The cheese doesn’t have to be finely grated. Use the coarse side of a box grater, or use bagged grated cheese from the supermarket. Dump it into the liquid all at once if you want, even. I do, and it still blends up beautifully.

This is a great recipe, and it’s even easier to whip up a batch of it than it is to prepare boxed mac ‘n’ cheese. The only down side is that cleanup is no fun. As soon as the sauce cools, it sticks, and it’s weirdly difficult to scrub off. Very hot water helps.

Jarrad• November 21, 2013 •Their next book should be “Modernist Clean Up.”

Scott Ruskamp• September 13, 2014 •Steve Kass: I’m sorry, I know said the scaling percentages are pointless already–and that is how it looks to me too–but I’m just wondering how something so obviously simple (ie just multiplying each quantity), how someone could have thought there was a way to improve on that and in the process make it an order of magnitude more complicated. I mean, I just spent 15 mins trying to figure out what was so meaningful about this new process to no effect. If I have to keep questioning every half page in this entire book for its unnecessary complexity, it’s going to take me a few lifetimes.

Natalie• March 21, 2015 •thank you so much for the volume measurement for sodium citrate. I planned on making the melty queso dip for a party today and found out my food scale doesn’t work anymore! I realize it’s best to weigh but t would be nice if the recipes could give an estimate of volume for the powder.

RichardinJax• January 19, 2016 •I agree with just about everyone above. I can’t see a reason to permute a simple recipe change though an abstruse “scaling” point. Like much of modernist cuisine there’s a bit too much sciencing. The number portions you want to make / the # portions the recipe makes is the factor you want. Its simple and “scaling” is invisibly built right into it.

Robin• October 24, 2017 •I have a recipe that requires 1 pound of flour. (From a restaurant). Need to cut down to normal amount. Never made before and not great at this at all. I want to cut back recipe
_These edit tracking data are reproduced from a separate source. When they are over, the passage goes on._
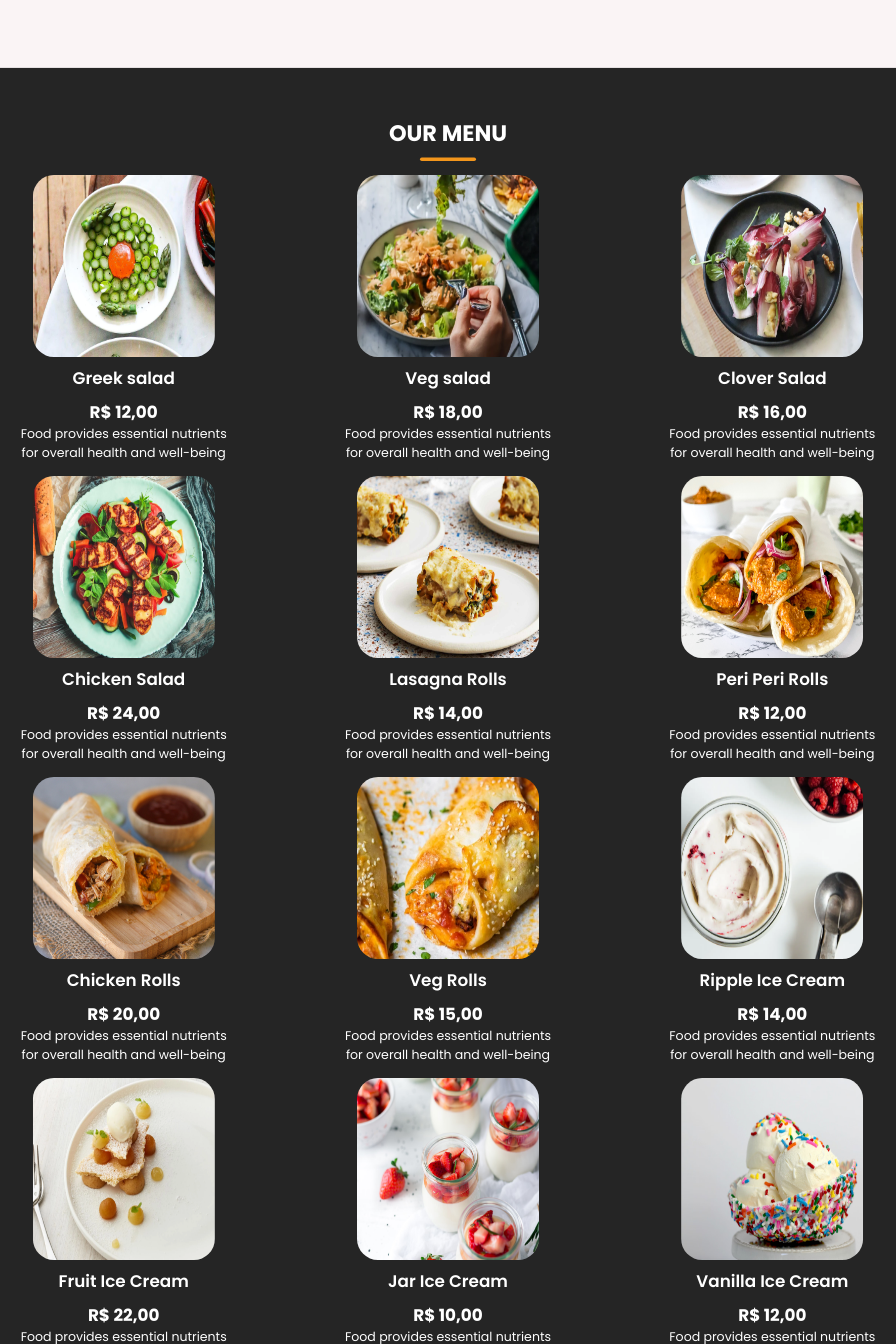
Repository: guilhermecardoso93/coffe-site-vite
Page: /
These files come from the project's save history. The page is drawn as it stood at one moment and after the next save; the edit follows.
The browser window is 1280 px wide. The pictures show the part of the page from y = 1270 to 3190 px (the page is 6331 px tall), at 70% of full size.
Some web fonts or font styles are not loaded; a fallback is used. The project was rebuilt for these pictures with package versions that can differ from the ones it lists, and the page was loaded fresh each time. Also part of the build but not shown: vite.config.js.

Above is the page before, as saved 2024-11-21 19:02:54.

After the next save:
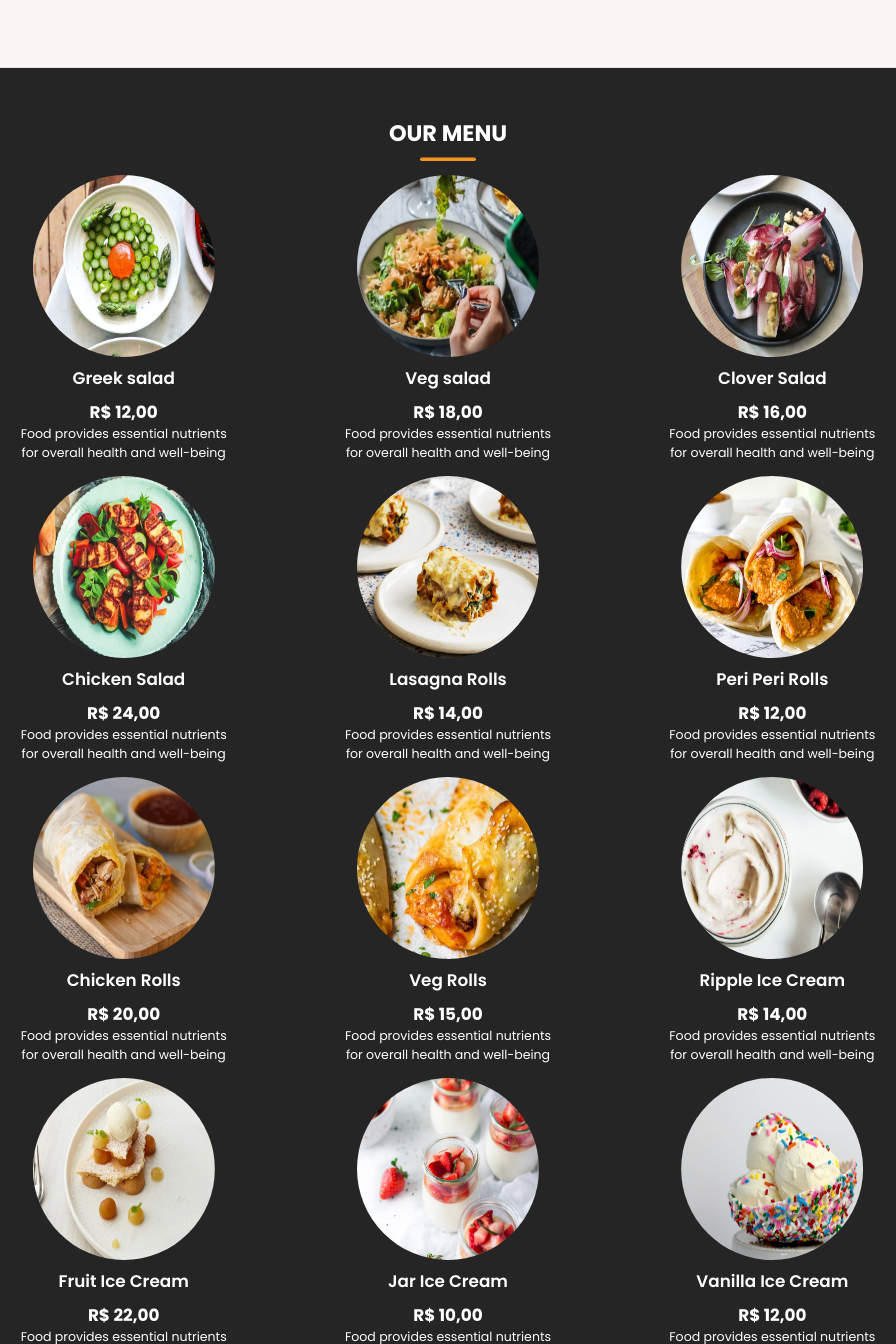
Saved 25 s later.
--- a/src/components/Menu/styles.css
+++ b/src/components/Menu/styles.css
@@ -29,7 +29,7 @@
 .menu-section .menu-list .menu-item .menu-image {
   max-width: 83%;
   aspect-ratio: 1;
-  border-radius:  var(--border-radius-m);
+  border-radius: var(--border-radius-circle);
 }
 
 .menu-section .menu-list .menu-item .name {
1 pound flour

1 oz yeast

1 oz salt

1/2 is sugar

1/2 tsp of baking powder.

2 cups very warm water.

Very sticky hard to work with.